Today is the 54th anniversary of the death of Dashiell Hammett — and starts us toward the five year marker for this blog (although the website itself kicked off in late 2000 — hey, a fifteen year anniversary!).
As a mini-memorial, how about a little series of posts on Hammett’s story “Crooked Souls” from the October 15, 1923 issue of The Black Mask?
In many ways, this yarn about the Continental Op and kidnapping is one of the most interesting case studies you can get out of Hammett. It got a new title from Hammett himself, so you might know it better as “The Gatewood Caper.” And that new title came in early, within a couple of years of the story’s first appearance.
Sometime in the middle 1920s Hammett mocked-up a collection of Op stories under the title Including Murder, using tear sheets from Black Mask with holograph deletions and other changes. First he changed the title “Crooked Souls” to “The Gatewood Thing,” and then finally to “The Gatewood Caper.”
If you’ve read the story in most of the reprints of the last sixty-plus years, you know it as “The Gatewood Caper.” But when the collection Crime Stories from Library of America collected a bunch of Hammett’s stories in “pure text” form, they went back to the 1923 version from Black Mask and the first title.
I reviewed this book for Publishers Weekly — you can find the review in full on the Amazon page — but only had so many words available, so I left out one of the most interesting things in the differing texts.
Interesting to me, at any rate.
In general, I like the original pulp wording better, but in the case of “Crooked Souls” I thought more modern editors had done Hammett a huge favor by cutting something out. I was thinking Lillian Hellman had cut the wording, but Terry Zobeck in his series of posts about the editing Frederic Dannay did on Hammett short stories demonstrates that Hellman took her text for the standard collection The Big Knockover from the Dannay edits. As one example, every change Dannay made to the Op story “Corkscrew” is included in the Hellman-edited version, and she included only one of her own.
So, what did I agree really needed to be cut?
The Op is running through his reasons why he didn’t think the victim was actually kidnapped, and the first words out of his yap are:
“. . .I’m a little doubtful about grown persons being kidnapped in cities. Maybe it really happens sometimes, but at least nine-tenths of the cases you hear about are fakes.”
I thought, yeah, in 1923 that may have sounded like a solid explanation, but now??? Jeez, people get abducted all the time.
It is possible that Hammett himself made the change for Including Murder, though I suspect it wouldn’t have occurred to him by that time. Someone can check it out in the archives and let people know. By the 1930s kidnapping was rampant — Dillinger and Bonnie and Clyde got in on the action — so if Hammett ever looked back at his pulp stories it’s likely he might have made the change by then.
Terry Zobeck indicates that in Hammett’s other major yarn about kidnapping — “Death and Company” — Hammett himself may have contributed to updating the references to kidnapping as the story went into newspaper reprints, to keep it current. At this moment, it is impossible to say with certainty, but I think Hammett would have agreed completely with whoever blue-penciled one of the Op’s less believable explanations.

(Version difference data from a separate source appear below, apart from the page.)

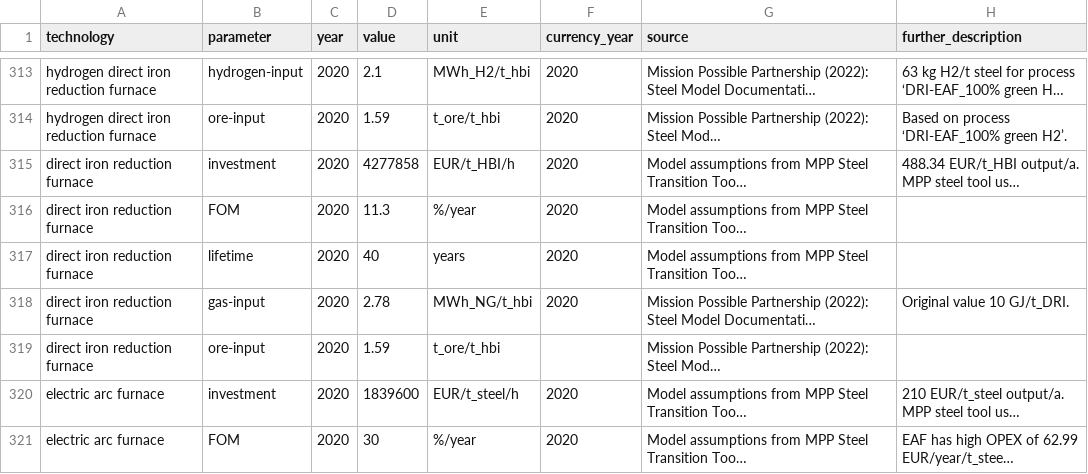
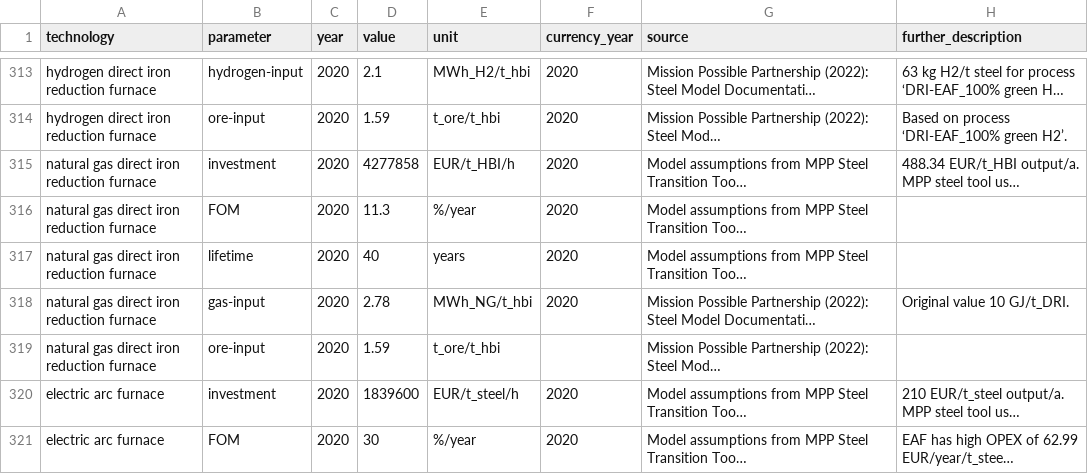
Before and after one commit to PyPSA/technology-data, a CSV file: inputs/manual_input.csv, drawn as a sheet; only a part is shown, gaps mark what is left out; long unchanged cells end in …; the diff names each change by its address in the sheet, - before the commit and + after, or states it on an @@ line.

Commit message:
add explanation on direct iron reduction name changes and modify name of natural gas direct iron reduction furnace

```diff
--- a/inputs/manual_input.csv
+++ b/inputs/manual_input.csv
-A315:A319 (technology): direct iron reduction furnace
+A315:A319 (technology): natural gas direct iron reduction furnace
```
Also changed, not shown: 1 other file.
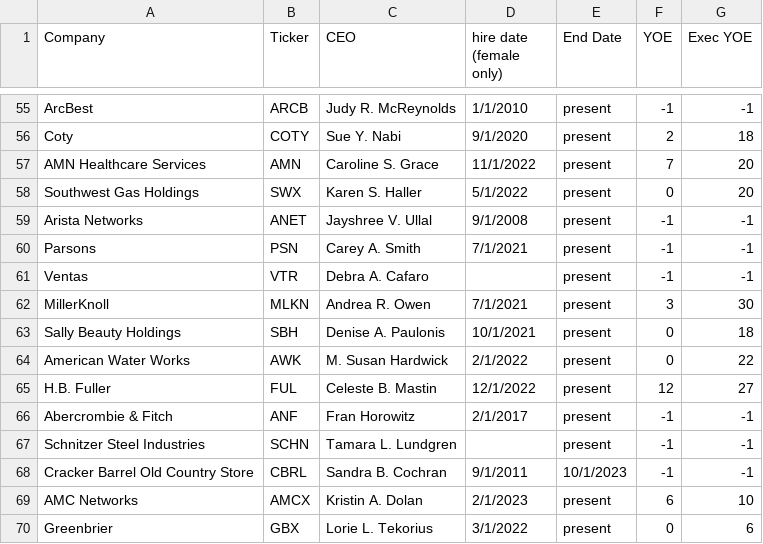
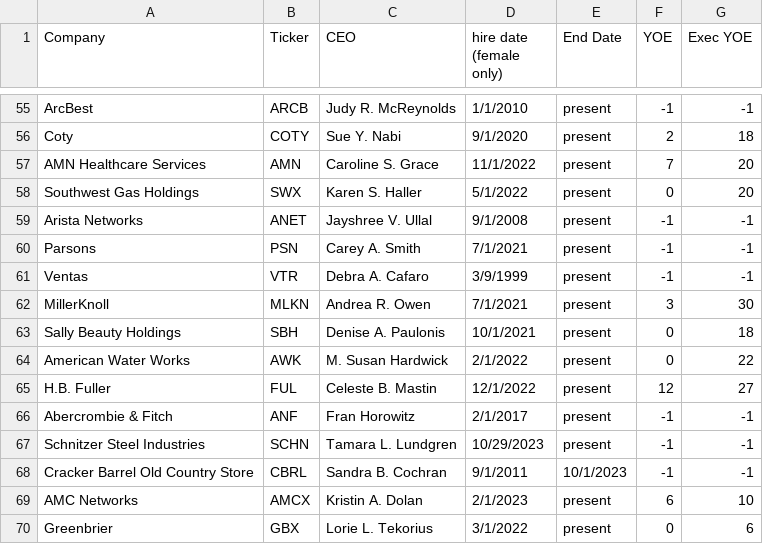
Before and after one commit to NikhilSinha0/female_ceos, a CSV file: CEOS_Kaggle.csv, drawn as a sheet; only a part is shown, gaps mark what is left out; the diff names each change by its address in the sheet, - before the commit and + after, or states it on an @@ line.

Commit message:
Add 2 dates

```diff
--- a/CEOS_Kaggle.csv
+++ b/CEOS_Kaggle.csv
-D61 (hire date (female only)): (empty)
+D61 (hire date (female only)): 3/9/1999
-D67 (hire date (female only)): (empty)
+D67 (hire date (female only)): 10/29/2023
```
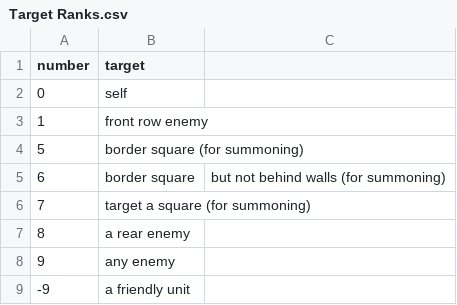
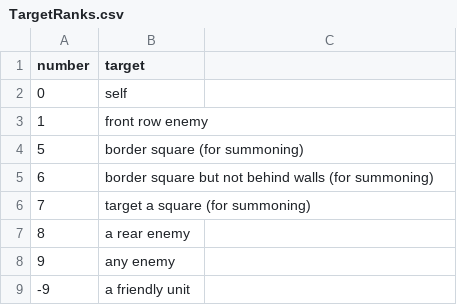
Before and after one commit to lolbat/Conquest-of-Elysium-5-data, a CSV file: csv/tables/TargetRanks.csv (was csv/tables/Target Ranks.csv), drawn as a sheet.

```diff
--- a/csv/tables/Target Ranks.csv
+++ b/csv/tables/TargetRanks.csv
@@ -4,3 +4,3 @@ number,target
  5,border square (for summoning)
- 6,border square, but not behind walls (for summoning)
+ 6,border square but not behind walls (for summoning)
  7,target a square (for summoning)
```
Also changed, not shown: csv/tables/DamageTypes.csv, csv/tables/NegativeTerrainTypes.csv, 59 other files.
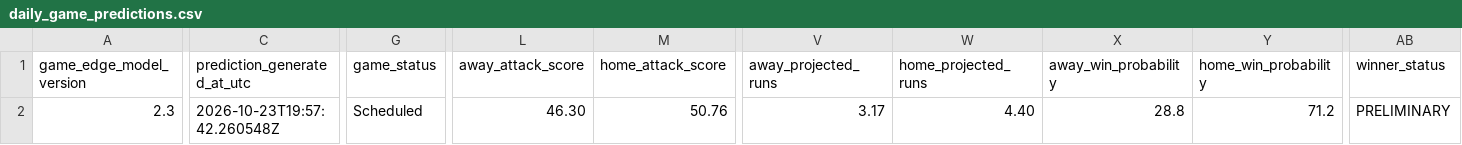
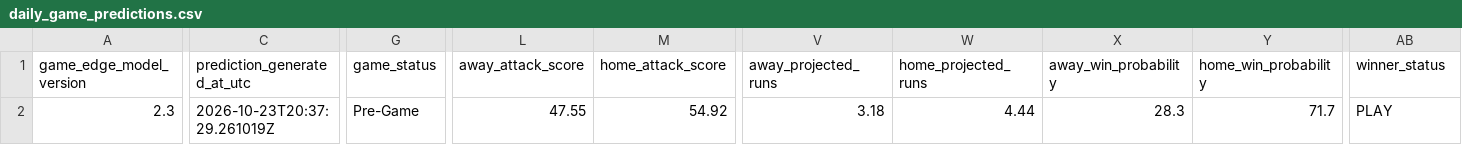
Before and after one commit to SSpeterson2b/launchpoint-hr, a CSV file: data/daily_game_predictions.csv, drawn as a sheet; only a part is shown, gaps mark what is left out; the diff covers the shown part only; the diff names each change by its address in the sheet, - before the commit and + after, or states it on an @@ line.

Commit message:
Update public MLB Game Edge predictions

```diff
--- a/data/daily_game_predictions.csv
+++ b/data/daily_game_predictions.csv
-C2 (prediction_generated_at_utc): 2026-10-23T19:57:42.260548Z
+C2 (prediction_generated_at_utc): 2026-10-23T20:37:29.261019Z
-G2 (game_status): Scheduled
+G2 (game_status): Pre-Game
-L2 (away_attack_score): 46.30
+L2 (away_attack_score): 47.55
-M2 (home_attack_score): 50.76
+M2 (home_attack_score): 54.92
-V2 (away_projected_runs): 3.17
+V2 (away_projected_runs): 3.18
-W2 (home_projected_runs): 4.40
+W2 (home_projected_runs): 4.44
-X2 (away_win_probability): 28.8
+X2 (away_win_probability): 28.3
-Y2 (home_win_probability): 71.2
+Y2 (home_win_probability): 71.7
-AB2 (winner_status): PRELIMINARY
+AB2 (winner_status): PLAY
```
Also changed, not shown: 8 edited cells elsewhere in this file.
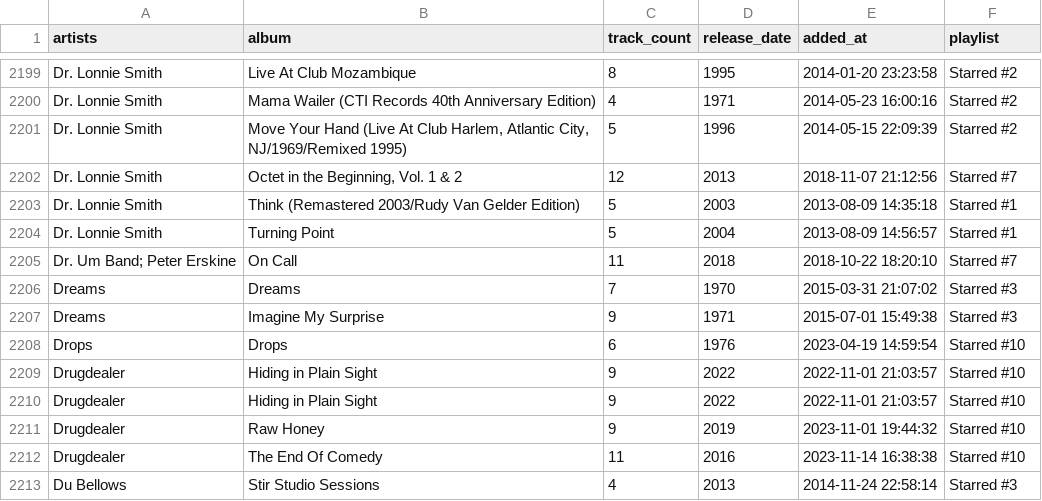
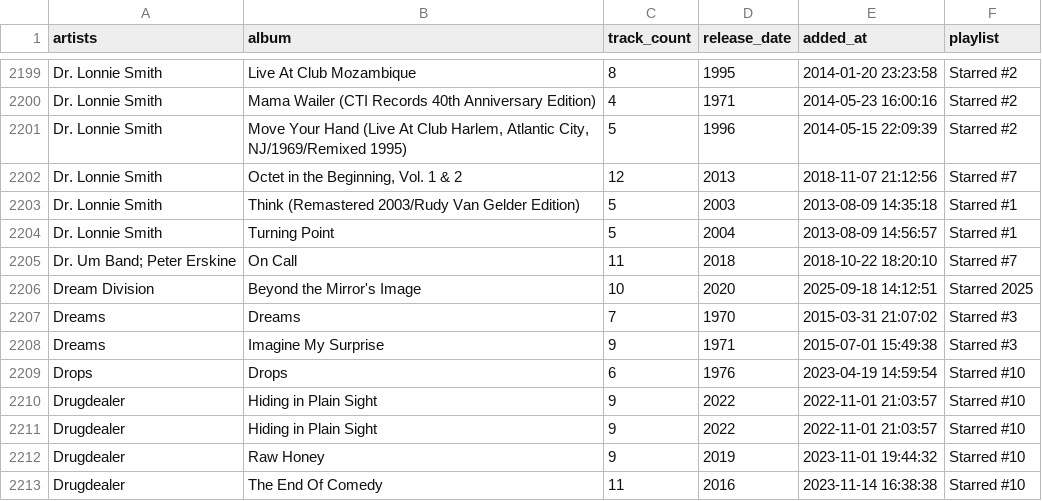
Before and after one commit to ccb012100/spotify-playlists, a TSV file: albums/sorted_albums.tsv, drawn as a sheet; only a part is shown, gaps mark what is left out; the shorter side is filled out with more unchanged rows; the diff names each change by its address in the sheet, - before the commit and + after, or states it on an @@ line.

Commit message:
add 1 album

```diff
--- a/albums/sorted_albums.tsv
+++ b/albums/sorted_albums.tsv
+row 2206: Dream Division | Beyond the Mirror's Image | 10 | 2020 | 2025-09-18 14:12:51 | Starred 2025
```
Also changed, not shown: albums/starred_albums.tsv, 1 other file.
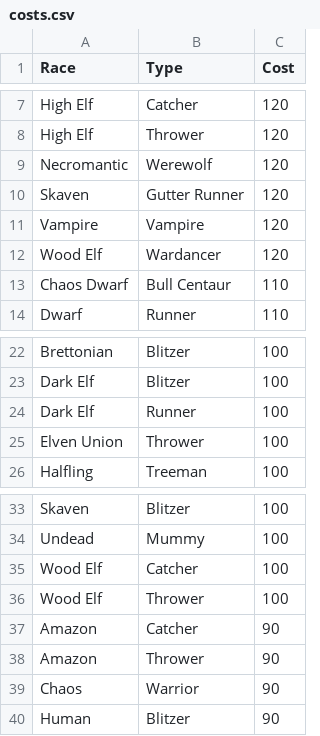
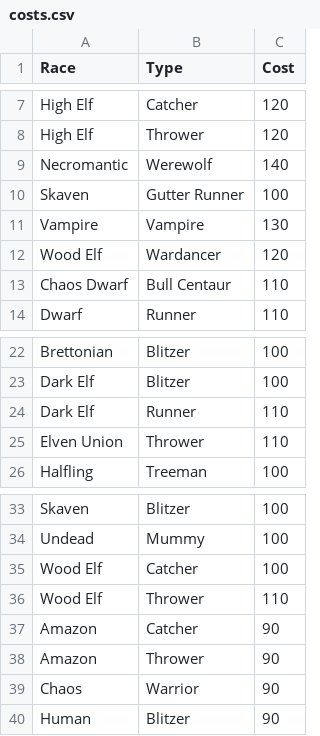
Before and after one commit to nufflytics/REBBL_fantasy, a CSV file: data/costs.csv, drawn as a sheet; only a part is shown, gaps mark what is left out.

Commit message:
Cost changes S9

```diff
--- a/data/costs.csv
+++ b/data/costs.csv
@@ -8,5 +8,5 @@ High Elf,Catcher,120
 High Elf,Thrower,120
-Necromantic,Werewolf,120
-Skaven,Gutter Runner,120
-Vampire,Vampire,120
+Necromantic,Werewolf,140
+Skaven,Gutter Runner,100
+Vampire,Vampire,130
 Wood Elf,Wardancer,120
@@ -23,4 +23,4 @@ Brettonian,Blitzer,100
 Dark Elf,Blitzer,100
-Dark Elf,Runner,100
-Elven Union,Thrower,100
+Dark Elf,Runner,110
+Elven Union,Thrower,110
 Halfling,Treeman,100
@@ -35,3 +35,3 @@ Undead,Mummy,100
 Wood Elf,Catcher,100
-Wood Elf,Thrower,100
+Wood Elf,Thrower,110
 Amazon,Catcher,90
```
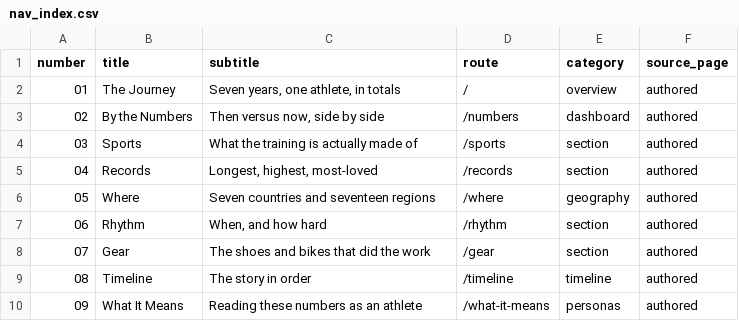
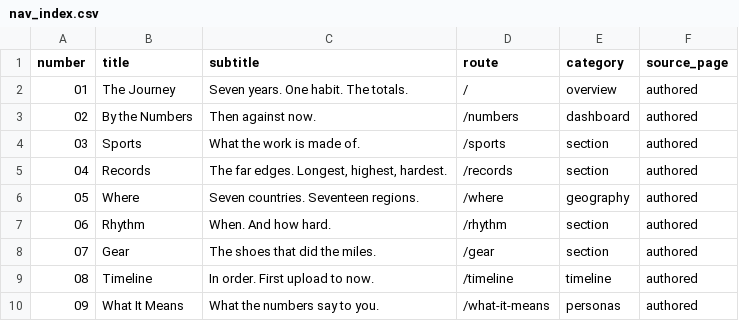
Before and after one commit to hpgerald/my-strava-journey, a CSV file: data/nav_index.csv, drawn as a sheet.

```diff
--- a/data/nav_index.csv
+++ b/data/nav_index.csv
@@ -1,10 +1,10 @@
 number,title,subtitle,route,category,source_page
-01,The Journey,"Seven years, one athlete, in totals",/,overview,authored
-02,By the Numbers,"Then versus now, side by side",/numbers,dashboard,authored
-03,Sports,What the training is actually made of,/sports,section,authored
-04,Records,"Longest, highest, most-loved",/records,section,authored
-05,Where,Seven countries and seventeen regions,/where,geography,authored
-06,Rhythm,"When, and how hard",/rhythm,section,authored
-07,Gear,The shoes and bikes that did the work,/gear,section,authored
-08,Timeline,The story in order,/timeline,timeline,authored
-09,What It Means,Reading these numbers as an athlete,/what-it-means,personas,authored
+01,The Journey,Seven years. One habit. The totals.,/,overview,authored
+02,By the Numbers,Then against now.,/numbers,dashboard,authored
+03,Sports,What the work is made of.,/sports,section,authored
+04,Records,"The far edges. Longest, highest, hardest.",/records,section,authored
+05,Where,Seven countries. Seventeen regions.,/where,geography,authored
+06,Rhythm,When. And how hard.,/rhythm,section,authored
+07,Gear,The shoes that did the miles.,/gear,section,authored
+08,Timeline,In order. First upload to now.,/timeline,timeline,authored
+09,What It Means,What the numbers say to you.,/what-it-means,personas,authored
```
Also changed, not shown: data/countries.csv, data/fun_journey.csv, 6 other files.
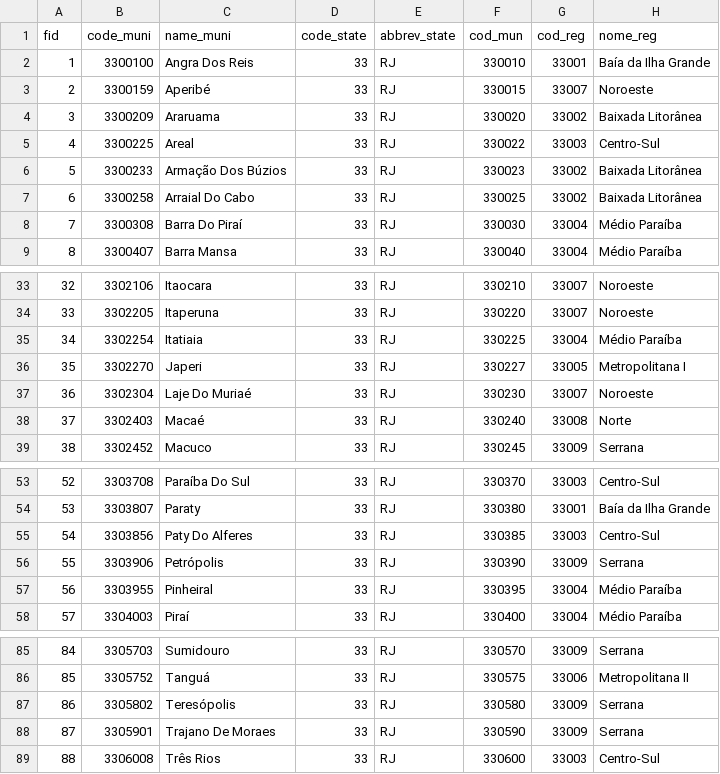
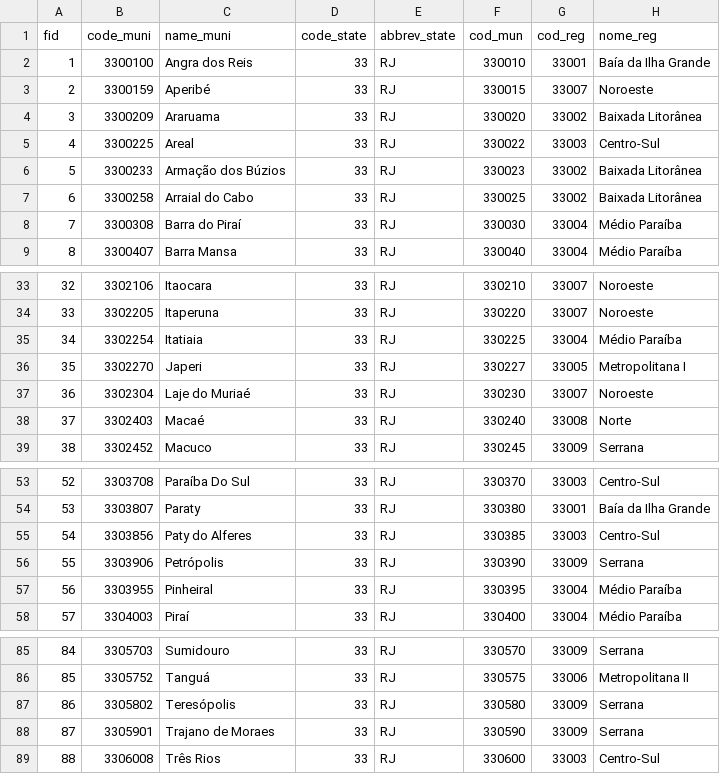
Before and after one commit to cievs-ses-rj/malhas, a CSV file: rj_mun.csv, drawn as a sheet; only a part is shown, gaps mark what is left out; the diff covers the shown part only.

```diff
--- a/rj_mun.csv
+++ b/rj_mun.csv
@@ -1,3 +1,3 @@
 fid,code_muni,name_muni,code_state,abbrev_state,cod_mun,cod_reg,nome_reg
-"1",3300100,Angra Dos Reis,"33",RJ,"330010","33001",Baía da Ilha Grande
+"1",3300100,Angra dos Reis,"33",RJ,"330010","33001",Baía da Ilha Grande
 "2",3300159,Aperibé,"33",RJ,"330015","33007",Noroeste
@@ -5,5 +5,5 @@ fid,code_muni,name_muni,code_state,abbrev_state,cod_mun,cod_reg,nome_reg
 "4",3300225,Areal,"33",RJ,"330022","33003",Centro-Sul
-"5",3300233,Armação Dos Búzios,"33",RJ,"330023","33002",Baixada Litorânea
-"6",3300258,Arraial Do Cabo,"33",RJ,"330025","33002",Baixada Litorânea
-"7",3300308,Barra Do Piraí,"33",RJ,"330030","33004",Médio Paraíba
+"5",3300233,Armação dos Búzios,"33",RJ,"330023","33002",Baixada Litorânea
+"6",3300258,Arraial do Cabo,"33",RJ,"330025","33002",Baixada Litorânea
+"7",3300308,Barra do Piraí,"33",RJ,"330030","33004",Médio Paraíba
 "8",3300407,Barra Mansa,"33",RJ,"330040","33004",Médio Paraíba
@@ -36,3 +36,3 @@ fid,code_muni,name_muni,code_state,abbrev_state,cod_mun,cod_reg,nome_reg
 "35",3302270,Japeri,"33",RJ,"330227","33005",Metropolitana I
-"36",3302304,Laje Do Muriaé,"33",RJ,"330230","33007",Noroeste
+"36",3302304,Laje do Muriaé,"33",RJ,"330230","33007",Noroeste
 "37",3302403,Macaé,"33",RJ,"330240","33008",Norte
@@ -54,3 +54,3 @@ fid,code_muni,name_muni,code_state,abbrev_state,cod_mun,cod_reg,nome_reg
 "53",3303807,Paraty,"33",RJ,"330380","33001",Baía da Ilha Grande
-"54",3303856,Paty Do Alferes,"33",RJ,"330385","33003",Centro-Sul
+"54",3303856,Paty do Alferes,"33",RJ,"330385","33003",Centro-Sul
 "55",3303906,Petrópolis,"33",RJ,"330390","33009",Serrana
@@ -87,3 +87,3 @@ fid,code_muni,name_muni,code_state,abbrev_state,cod_mun,cod_reg,nome_reg
 "86",3305802,Teresópolis,"33",RJ,"330580","33009",Serrana
-"87",3305901,Trajano De Moraes,"33",RJ,"330590","33009",Serrana
+"87",3305901,Trajano de Moraes,"33",RJ,"330590","33009",Serrana
 "88",3306008,Três Rios,"33",RJ,"330600","33003",Centro-Sul
```
Also changed, not shown: 16 edited cells elsewhere in this file.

You don’t want your detective to look like a sap.
Now, I’ll hand this little tribute over to Terry Zobeck himself, and return later with more on the subject of being kidnapped off the streets of the big city.